The description of "white hair" applies to the water, not leviathan. This is due to the white froth/foam caused by surface turbulence or "glistening wake". The Hebrew poetry uses several metaphors to describe this:
waters "seethe [= boil] like a cauldron"
"sea like a jar of ointment." [= well mixed and churned up]
31It makes the depths churn like a boiling caldron
and stirs up the sea like a pot of ointment.
32It leaves a glistening wake behind it;
one would think the deep had white hair.
Here are the words of imagery: churning, boiling, stirring, and glistening.
Here is the parallelism:
The white hair refers to the glistening wake left ...
the exact time of conception is commonly unknown to women themselves
Let's see the parallelism in Job 3:3
May the day of my birth perish,
and the night that said, 'A boy is conceived!' [הָרֶה]
The conception here is parallel with birth. They denote the same thing: birth.
Elsewhere in 1 Chronicles 4:17
Earlier in Job 32:8, Elihu makes it clear that
But it is the spirit in a person, the breath of the Almighty, that gives them understanding.
In Job 36:4, he may imply the Almighty's perfect spirit:
For truly my words are free of falsehood; one perfect in knowledge is with you.
Later in Job 37:16, he talks of wonders:
Do you understand how the clouds ...
There really is no more fitting example than the man Adam to be referenced by Job in his final argument to his three friends. The reasons are these: He uses a Hebrew word which would identify Adam in the garden of Eden, his actions also after being found(hiding). He talks about the serpent(26:13). He talks about a woman being deceived, just a few verses ...
Job is tough to translate. According to the anchor yale bible Job, it should be translated as:
Did I not silence his boasting,
By the powerful word Hayyin prepared?
With the following commentary:
KJ’s “I will not conceal his parts, nor his power, nor his comely
proportion” is accepted in essence by most moderns.

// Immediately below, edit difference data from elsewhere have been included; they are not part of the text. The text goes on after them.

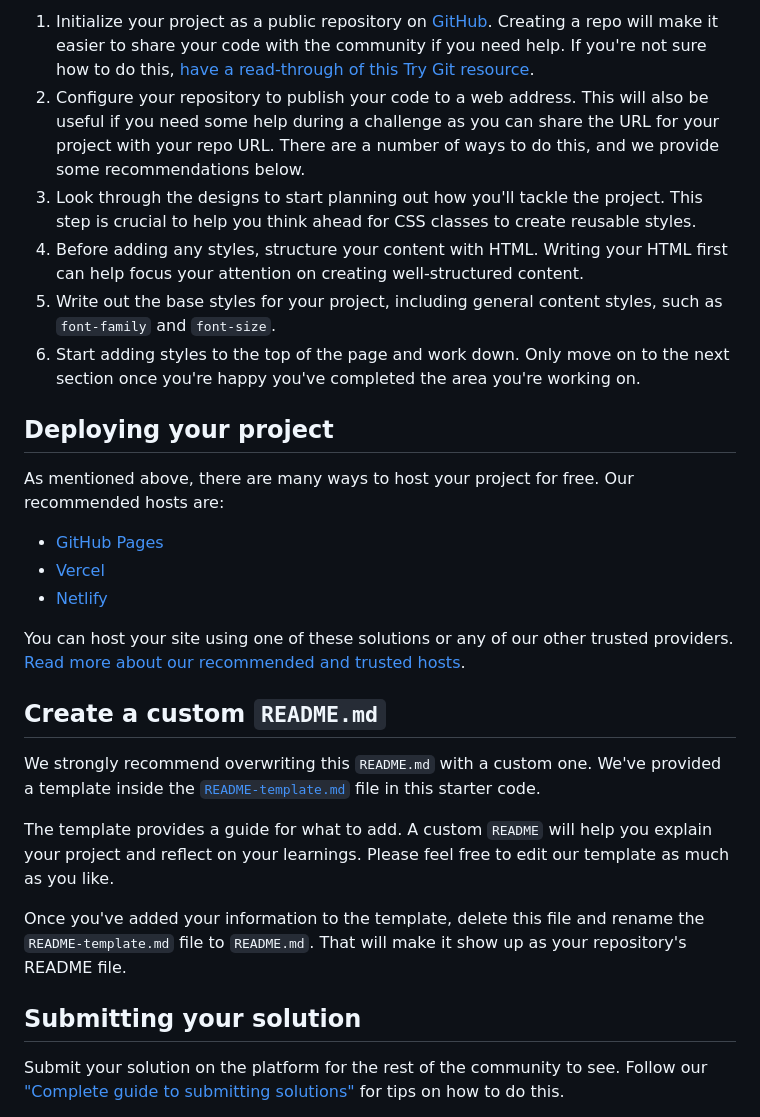
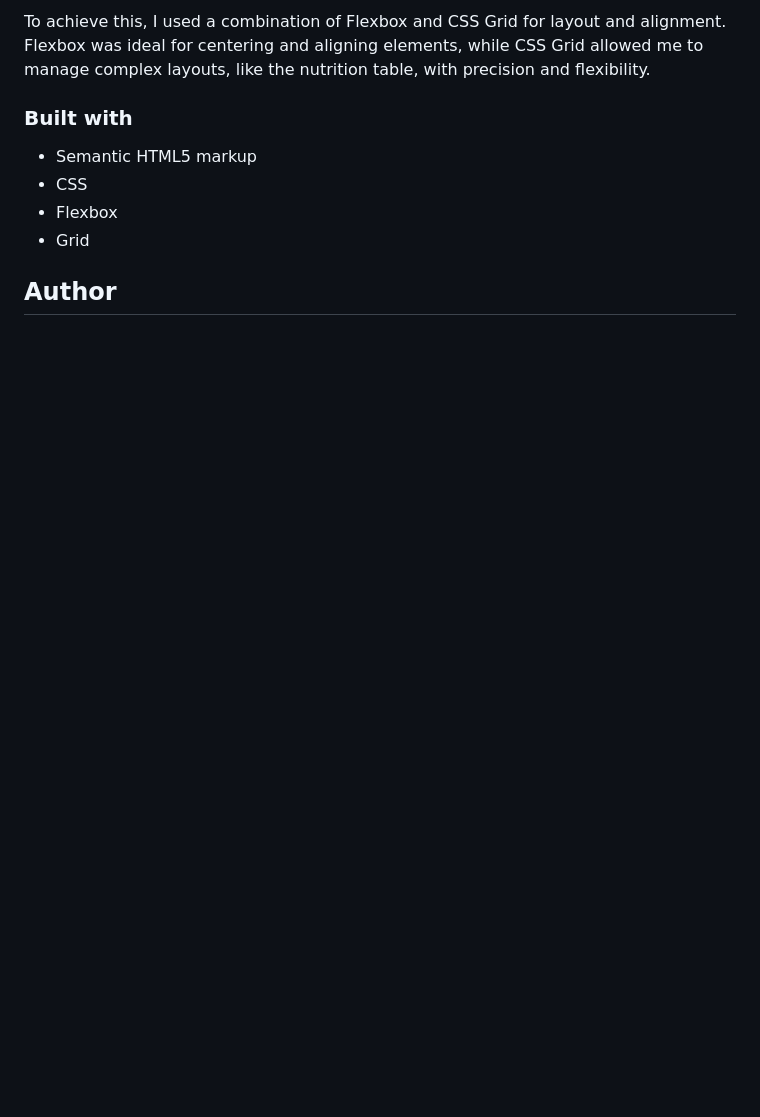
Before and after one commit to brodel10/product-preview, a Markdown page: README.md, the part around one of its changes. Drawn GitHub-style; blank space fills up the shorter version.

```diff
--- a/README.md
+++ b/README.md
@@ -41,30 +49,12 @@ Feel free to use any workflow that you feel comfortable with. Below is a suggest
 
-1. Initialize your project as a public repository on [GitHub](https://github.com/). Creating a repo will make it easier to share your code with the community if you need help. If you're not sure how to do this, [have a read-through of this Try Git resource](https://try.github.io/).
-2. Configure your repository to publish your code to a web address. This will also be useful if you need some help during a challenge as you can share the URL for your project with your repo URL. There are a number of ways to do this, and we provide some recommendations below.
-3. Look through the designs to start planning out how you'll tackle the project. This step is crucial to help you think ahead for CSS classes to create reusable styles.
-4. Before adding any styles, structure your content with HTML. Writing your HTML first can help focus your attention on creating well-structured content.
-5. Write out the base styles for your project, including general content styles, such as `font-family` and `font-size`.
-6. Start adding styles to the top of the page and work down. Only move on to the next section once you're happy you've completed the area you're working on.
+To achieve this, I used a combination of Flexbox and CSS Grid for layout and alignment. Flexbox was ideal for centering and aligning elements, while CSS Grid allowed me to manage complex layouts, like the nutrition table, with precision and flexibility.
 
-## Deploying your project
+### Built with
 
-As mentioned above, there are many ways to host your project for free. Our recommended hosts are:
+- Semantic HTML5 markup
+- CSS
+- Flexbox
+- Grid
 
-- [GitHub Pages](https://pages.github.com/)
-- [Vercel](https://vercel.com/)
-- [Netlify](https://www.netlify.com/)
+## Author
 
-You can host your site using one of these solutions or any of our other trusted providers. [Read more about our recommended and trusted hosts](https://medium.com/frontend-mentor/frontend-mentor-trusted-hosting-providers-bf000dfebe).
-
-## Create a custom `README.md`
-
-We strongly recommend overwriting this `README.md` with a custom one. We've provided a template inside the [`README-template.md`](./README-template.md) file in this starter code.
-
-The template provides a guide for what to add. A custom `README` will help you explain your project and reflect on your learnings. Please feel free to edit our template as much as you like.
-
-Once you've added your information to the template, delete this file and rename the `README-template.md` file to `README.md`. That will make it show up as your repository's README file.
-
-## Submitting your solution
-
-Submit your solution on the platform for the rest of the community to see. Follow our ["Complete guide to submitting solutions"](https://medium.com/frontend-mentor/a-complete-guide-to-submitting-solutions-on-frontend-mentor-ac6384162248) for tips on how to do this.
-
```
Also changed, not shown: other parts of README.md (+30 -44 lines), README-template.md (deleted, +0 -111 lines), style-guide.md (deleted, +0 -39 lines), images/finished-design.png (added), 1 other file.
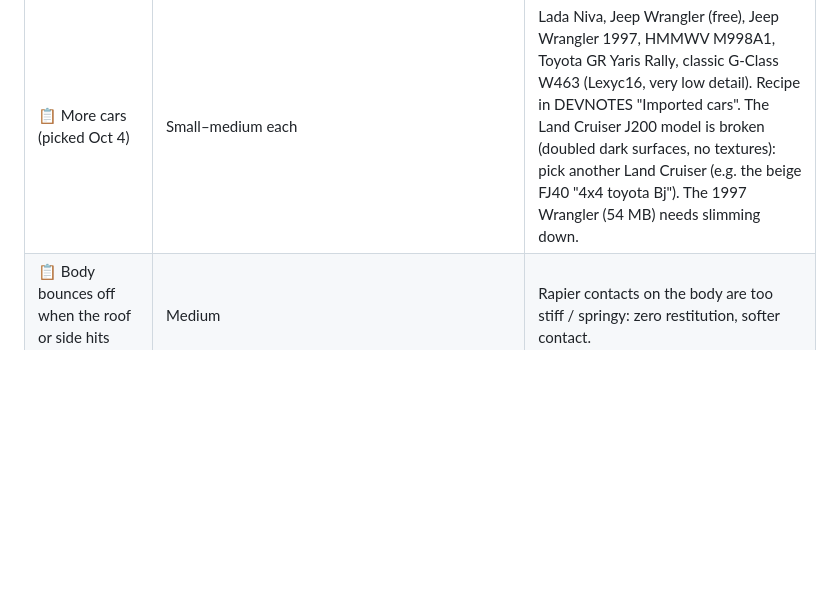
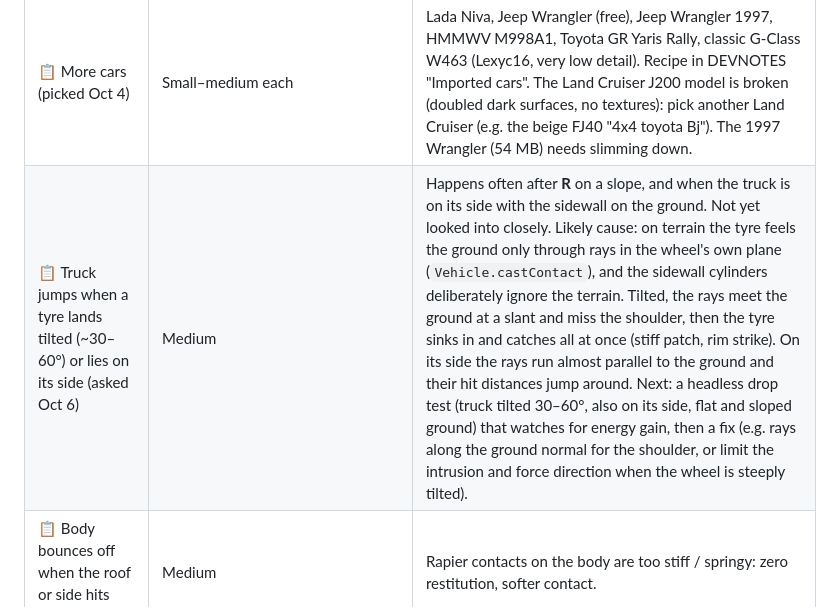
Before and after one commit to Arz-Gev/offroad, a Markdown page: TASKS.md, the part around the change. GitHub-like rendering; blank space fills up the shorter version.

Commit message:
TASKS: tilted-tyre landing jump, notes for the next session
Co-Authored-By: Claude Opus 5.5 <noreply@anthropic.com>

```diff
--- a/TASKS.md
+++ b/TASKS.md
@@ -51,6 +51,7 @@ Technical notes live in `DEVNOTES.md`.
 | Task | Difficulty | Notes |
 |---|---|---|
 | 📋 More cars (picked Oct 4) | Small–medium each | Lada Niva, Jeep Wrangler (free), Jeep Wrangler 1997, HMMWV M998A1, Toyota GR Yaris Rally, classic G-Class W463 (Lexyc16, very low detail). Recipe in DEVNOTES "Imported cars". The Land Cruiser J200 model is broken (doubled dark surfaces, no textures): pick another Land Cruiser (e.g. the beige FJ40 "4x4 toyota Bj"). The 1997 Wrangler (54 MB) needs slimming down. |
+| 📋 Truck jumps when a tyre lands tilted (~30–60°) or lies on its side (asked Oct 6) | Medium | Happens often after **R** on a slope, and when the truck is on its side with the sidewall on the ground. Not yet looked into closely. Likely cause: on terrain the tyre feels the ground only through rays in the wheel's own plane (`Vehicle.castContact`), and the sidewall cylinders deliberately ignore the terrain. Tilted, the rays meet the ground at a slant and miss the shoulder, then the tyre sinks in and catches all at once (stiff patch, rim strike). On its side the rays run almost parallel to the ground and their hit distances jump around. Next: a headless drop test (truck tilted 30–60°, also on its side, flat and sloped ground) that watches for energy gain, then a fix (e.g. rays along the ground normal for the shoulder, or limit the intrusion and force direction when the wheel is steeply tilted). |
 | 📋 Body bounces off when the roof or side hits something | Medium | Rapier contacts on the body are too stiff / springy: zero restitution, softer contact. |
 | 📋 PBR textures | Medium–large | Materials are already PBR; this means texture maps (normal, roughness, albedo) for the ground and the truck. Will be a Graphics option. |
 | 📋 Suspension, shocks and wheel arches: model + animation | Large | Axles, links and shocks that follow the physics. Tyre size and lift now come from the tuning panel (the springs stretch with the lift, the wheels scale); the arches and links are still the stock model. |
```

Moffatt’s bold
venture, “No hunter ...
Eloah אֱ֜ל֗וֹהַּ refers to the אֲדֹנֵ֣י הָֽאֲדֹנִ֑ים LORD [of] Lords.
In Job 12:6 the phrase " לַֽאֲשֶׁ֚ר הֵבִ֖יא אֱל֣וֹהַּ בְּיָדֽוֹ " translated into English = "to-whomever God brought [it] with-His-hand".
Just like Job 33:12 " כִּֽי־יִרְבֶּ֥ה אֱ֜ל֗וֹהַּ מֵֽאֱנֽוֹשׁ " translates in English to " for God exceeds man "....
Some thought Behemoth is amphibious.
But some later and very learned men take the leviathan to be the crocodile, and the behemoth to be a creature called the hippopotamus, or river-horse, which may seem to be fitly joined with the crocodile, both being very well known to Job and his friends, as being frequent in the adjacent places, both ...
Behemoth בְּ֜הֵמ֗וֹת is a land animal (like-Cattle כַּבָּקָ֥ר ka-Baqar in Job 40:15). It lives in the "forest" יָ֑עַר Ya'ar [with oxen אֲלָפִ֣ים Alafim] on a thousand אלף Elef mountains. - Psalm 50:10.
Psalms / Tehillim 50:10 [MT]
"For Mine is every animal of the forest, [the] Behemoth on a thousand mountains." ( כִּי־לִ֥י כָל־חַיְתוֹ־יָ֑עַר ...
I absolutely believe that the two beasts in Revelation refer to Behemoth (the beast on the land) and Leviathan (the beast from the sea), and that this can aid in interpreting Revelation.
This is a personal belief, there is no verse that directly says this, but there are some suggestive parallels which lead me to believe it. But again, this is an attempt at ...
Those requirements are that Job also have God's power (and thus be God). In other words, it is impossible for Job's own power to save himself.
In the immediate passage it is a reference to (LEB citations):
Or do you have an arm like God, Does Job have the same power that God has?
And can you thunder with a voice like His? Can Job speak through thunder and ...
This is a theologically loaded question on which much ink (and now electrons) have been spent.
In both Job 40:19 (Behemoth) and Prov 8:22 (wisdom) is described as רֵאשִׁית (reshith) meaning either: "beginning"/"first" or "chief". The same word occurs in Gen 1:1 - "in the beginning".
We have a very similar word in ...
Job 24:22 is a rather ambiguous verse.
The actor here is not necessarily God.
Yet by his power,
Preposition-b | Noun - masculine singular construct | third person masculine singular
Strong's Hebrew 3581: A small reptile (of unknown species)
he drags away
Conjunctive waw | Verb - Qal - Conjunctive perfect - third ...